Roll out on a floured board, cut out rounds using a cookie cutter or glass (dip edge into flour). Place a half-teaspoon of filling in the center of each piece, then pinch into a three-cornered shape. Bake on ungreased cookie sheet for about 15 minutes, until lightly browned. Cool on wire rack.

Makes 2-3 dozen cookies

Hamentaschen

8 Mar

HamentaschenI just bought a can of Solo pie filling for my annual hamentasch bake. With Purim coming up in just a few weeks, I thought I’d rerun my recipe for hamentaschen, which I offered you three years ago. It’s a winner! The dough is sweet but not too sweet, and you can roll it out thin.

The Jewish festival of Purim commemorates the events told in the Book of Esther. The three-cornered shape is supposed to represent Haman’s hat, though the word means “Haman’s pockets” in Yiddish.

My mother wasn’t much of a cook, but she baked these hamentaschen every year. She got the recipe from our neighbor in Northeast Philadelphia, Ida Silver. In 2007, I read a Hadassah magazine article by Judy Davis, Ida’s oldest child, called “My Mother’s Hamentaschen.” But the recipe in the magazine was not my mother’s recipe!

I hadn’t seen Judy in at least 40 years but I tracked her down and emailed her. In her response she admitted it the recipe not her mother’s, which she either never had or lost. “But I would love to see my mother’s recipe if you would be willing to email it to me,” she wrote. “I must have had a copy at some time, though I have no memory of it….I love the idea of your mother having used her recipe (it means my mother must have shared some of them with her), and I love that it is being handed down to the next generation.”

I think my daughter has begun making these as well, with help from her daughter, continuing the tradition.

Pinching hamentaschen into a three-cornered shape

Pinch the hamentaschen into a three-cornered shape

Like my mother, I don’t use a board to roll out the dough. I cover the kitchen table with an old sheet and work some flour into it and use that as my workspace.

The recipe can easily be doubled.

Ingredients:

2½ cups flour
2½ tsp. baking powder
¼ tsp. salt
⅓ cup vegetable shortening
1/2 cup sugar
¼ cup honey
1 Tbs. lemon juice
2 eggs
1 can Solo fruit or poppy pastry filling

Directions:

Sift dry ingredients together. Cream shortening and sugar. Add honey and lemon juice and mix well. Add part of flour, then eggs, then rest of flour. Dough should be soft enough to form a ball but not stickyDirections:

Preheeat oven to 350 degrees.

Roll out on a floured board, cut out rounds using a cookie cutter or glass (dip edge into flour). Place a half-teaspoon of filling in the center of each piece, then pinch into a three-cornered shape.
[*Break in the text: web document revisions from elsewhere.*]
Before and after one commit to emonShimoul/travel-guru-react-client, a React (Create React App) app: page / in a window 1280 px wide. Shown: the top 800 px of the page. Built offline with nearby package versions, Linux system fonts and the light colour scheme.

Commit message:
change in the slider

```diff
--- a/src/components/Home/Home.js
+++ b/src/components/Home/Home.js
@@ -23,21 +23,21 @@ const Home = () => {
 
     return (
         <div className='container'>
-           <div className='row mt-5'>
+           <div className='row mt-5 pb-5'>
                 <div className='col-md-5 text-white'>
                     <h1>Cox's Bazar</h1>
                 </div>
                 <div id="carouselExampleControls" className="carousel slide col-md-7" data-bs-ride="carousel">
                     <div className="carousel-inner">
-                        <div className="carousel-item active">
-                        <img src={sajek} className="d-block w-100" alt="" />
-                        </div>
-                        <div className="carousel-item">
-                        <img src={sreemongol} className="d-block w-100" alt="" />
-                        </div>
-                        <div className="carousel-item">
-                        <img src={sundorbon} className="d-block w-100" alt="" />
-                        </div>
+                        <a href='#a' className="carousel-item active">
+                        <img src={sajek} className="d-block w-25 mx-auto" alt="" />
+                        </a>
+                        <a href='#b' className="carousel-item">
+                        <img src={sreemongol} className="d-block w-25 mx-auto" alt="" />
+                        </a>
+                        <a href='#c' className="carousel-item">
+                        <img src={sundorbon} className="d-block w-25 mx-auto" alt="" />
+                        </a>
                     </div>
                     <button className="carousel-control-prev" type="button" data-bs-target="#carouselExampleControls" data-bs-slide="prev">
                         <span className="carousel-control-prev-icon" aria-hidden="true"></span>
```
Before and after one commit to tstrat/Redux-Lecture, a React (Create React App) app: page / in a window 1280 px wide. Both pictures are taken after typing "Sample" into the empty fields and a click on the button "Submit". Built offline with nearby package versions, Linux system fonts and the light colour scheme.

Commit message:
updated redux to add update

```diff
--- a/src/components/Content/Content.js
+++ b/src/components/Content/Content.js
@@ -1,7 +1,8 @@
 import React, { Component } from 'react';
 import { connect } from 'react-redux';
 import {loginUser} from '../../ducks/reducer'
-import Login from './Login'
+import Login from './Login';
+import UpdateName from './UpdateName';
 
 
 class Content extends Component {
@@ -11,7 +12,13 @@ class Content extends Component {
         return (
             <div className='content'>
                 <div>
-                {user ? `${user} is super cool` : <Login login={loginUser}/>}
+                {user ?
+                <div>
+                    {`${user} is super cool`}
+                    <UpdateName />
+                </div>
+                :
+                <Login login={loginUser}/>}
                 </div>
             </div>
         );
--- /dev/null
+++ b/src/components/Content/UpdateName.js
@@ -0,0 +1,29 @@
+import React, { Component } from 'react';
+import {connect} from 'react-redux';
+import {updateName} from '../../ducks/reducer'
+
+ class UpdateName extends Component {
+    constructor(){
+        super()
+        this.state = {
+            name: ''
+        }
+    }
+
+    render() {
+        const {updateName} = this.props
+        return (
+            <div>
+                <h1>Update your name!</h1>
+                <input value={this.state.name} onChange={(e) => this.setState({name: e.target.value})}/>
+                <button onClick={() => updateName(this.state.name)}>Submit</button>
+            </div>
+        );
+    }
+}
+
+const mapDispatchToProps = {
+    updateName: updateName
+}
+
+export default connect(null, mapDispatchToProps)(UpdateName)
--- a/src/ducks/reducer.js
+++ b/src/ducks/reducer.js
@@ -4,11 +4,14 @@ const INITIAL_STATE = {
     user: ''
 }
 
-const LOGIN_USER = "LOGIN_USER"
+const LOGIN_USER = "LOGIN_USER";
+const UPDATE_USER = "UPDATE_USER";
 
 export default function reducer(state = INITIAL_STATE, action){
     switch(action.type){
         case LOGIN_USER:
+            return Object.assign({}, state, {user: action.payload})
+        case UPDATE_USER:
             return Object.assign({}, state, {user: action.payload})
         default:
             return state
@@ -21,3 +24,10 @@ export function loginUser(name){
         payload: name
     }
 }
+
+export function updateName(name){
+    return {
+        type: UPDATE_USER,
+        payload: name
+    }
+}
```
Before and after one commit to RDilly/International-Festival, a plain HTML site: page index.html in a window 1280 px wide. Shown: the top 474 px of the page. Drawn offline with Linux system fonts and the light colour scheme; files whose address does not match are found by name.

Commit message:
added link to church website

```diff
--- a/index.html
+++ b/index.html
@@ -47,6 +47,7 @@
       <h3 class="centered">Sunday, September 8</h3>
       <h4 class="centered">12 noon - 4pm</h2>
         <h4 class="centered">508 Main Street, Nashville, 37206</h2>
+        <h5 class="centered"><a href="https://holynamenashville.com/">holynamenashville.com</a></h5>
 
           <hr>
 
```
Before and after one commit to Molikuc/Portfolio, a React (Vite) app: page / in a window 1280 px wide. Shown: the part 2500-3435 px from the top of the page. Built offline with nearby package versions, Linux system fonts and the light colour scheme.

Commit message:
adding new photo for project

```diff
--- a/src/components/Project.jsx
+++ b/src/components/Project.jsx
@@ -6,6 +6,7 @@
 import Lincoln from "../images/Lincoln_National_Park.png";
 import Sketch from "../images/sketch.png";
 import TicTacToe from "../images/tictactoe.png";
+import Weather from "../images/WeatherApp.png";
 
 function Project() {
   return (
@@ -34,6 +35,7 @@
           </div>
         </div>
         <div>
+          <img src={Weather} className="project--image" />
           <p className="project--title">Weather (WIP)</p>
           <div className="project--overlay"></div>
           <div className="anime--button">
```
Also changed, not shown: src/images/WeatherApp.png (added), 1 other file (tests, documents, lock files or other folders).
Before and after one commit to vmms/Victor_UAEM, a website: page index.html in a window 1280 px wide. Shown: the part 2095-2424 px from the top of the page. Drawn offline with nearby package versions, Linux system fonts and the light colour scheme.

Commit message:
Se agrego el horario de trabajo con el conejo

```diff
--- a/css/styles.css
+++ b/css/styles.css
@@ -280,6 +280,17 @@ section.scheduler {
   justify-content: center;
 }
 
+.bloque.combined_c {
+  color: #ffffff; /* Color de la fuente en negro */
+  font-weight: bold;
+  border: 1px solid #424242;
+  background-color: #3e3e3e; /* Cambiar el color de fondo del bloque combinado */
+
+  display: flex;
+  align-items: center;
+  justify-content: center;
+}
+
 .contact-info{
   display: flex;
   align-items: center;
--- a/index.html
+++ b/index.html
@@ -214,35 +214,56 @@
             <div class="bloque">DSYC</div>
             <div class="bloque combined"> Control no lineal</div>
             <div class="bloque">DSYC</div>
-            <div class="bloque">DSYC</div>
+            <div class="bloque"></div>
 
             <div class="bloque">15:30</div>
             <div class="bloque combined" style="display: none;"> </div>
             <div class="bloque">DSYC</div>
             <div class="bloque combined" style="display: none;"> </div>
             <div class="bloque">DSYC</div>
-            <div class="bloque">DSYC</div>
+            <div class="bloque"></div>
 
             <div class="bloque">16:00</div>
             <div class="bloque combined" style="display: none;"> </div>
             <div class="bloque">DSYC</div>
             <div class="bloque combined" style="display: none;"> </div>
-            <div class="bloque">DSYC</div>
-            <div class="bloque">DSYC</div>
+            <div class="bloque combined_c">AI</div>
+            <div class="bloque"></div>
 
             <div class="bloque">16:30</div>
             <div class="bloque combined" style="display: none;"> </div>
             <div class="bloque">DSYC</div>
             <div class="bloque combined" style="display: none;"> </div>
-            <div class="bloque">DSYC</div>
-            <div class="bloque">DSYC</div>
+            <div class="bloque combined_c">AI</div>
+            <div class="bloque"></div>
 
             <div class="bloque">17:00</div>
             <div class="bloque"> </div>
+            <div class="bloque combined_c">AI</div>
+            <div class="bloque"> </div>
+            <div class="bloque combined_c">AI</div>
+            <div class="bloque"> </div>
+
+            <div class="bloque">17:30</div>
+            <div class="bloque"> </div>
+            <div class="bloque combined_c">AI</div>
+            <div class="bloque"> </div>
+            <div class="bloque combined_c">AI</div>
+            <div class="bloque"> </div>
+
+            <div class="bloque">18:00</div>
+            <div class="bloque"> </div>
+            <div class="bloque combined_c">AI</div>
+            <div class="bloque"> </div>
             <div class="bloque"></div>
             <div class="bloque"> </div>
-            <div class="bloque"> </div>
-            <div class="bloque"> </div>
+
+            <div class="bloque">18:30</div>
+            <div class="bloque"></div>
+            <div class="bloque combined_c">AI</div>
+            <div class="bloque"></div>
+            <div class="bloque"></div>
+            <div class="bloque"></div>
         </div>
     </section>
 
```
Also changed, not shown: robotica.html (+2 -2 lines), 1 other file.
Bake on ungreased cookie sheet for about 15 minutes, until lightly browned. Cool on wire rack.

Makes 2-3 dozen cookies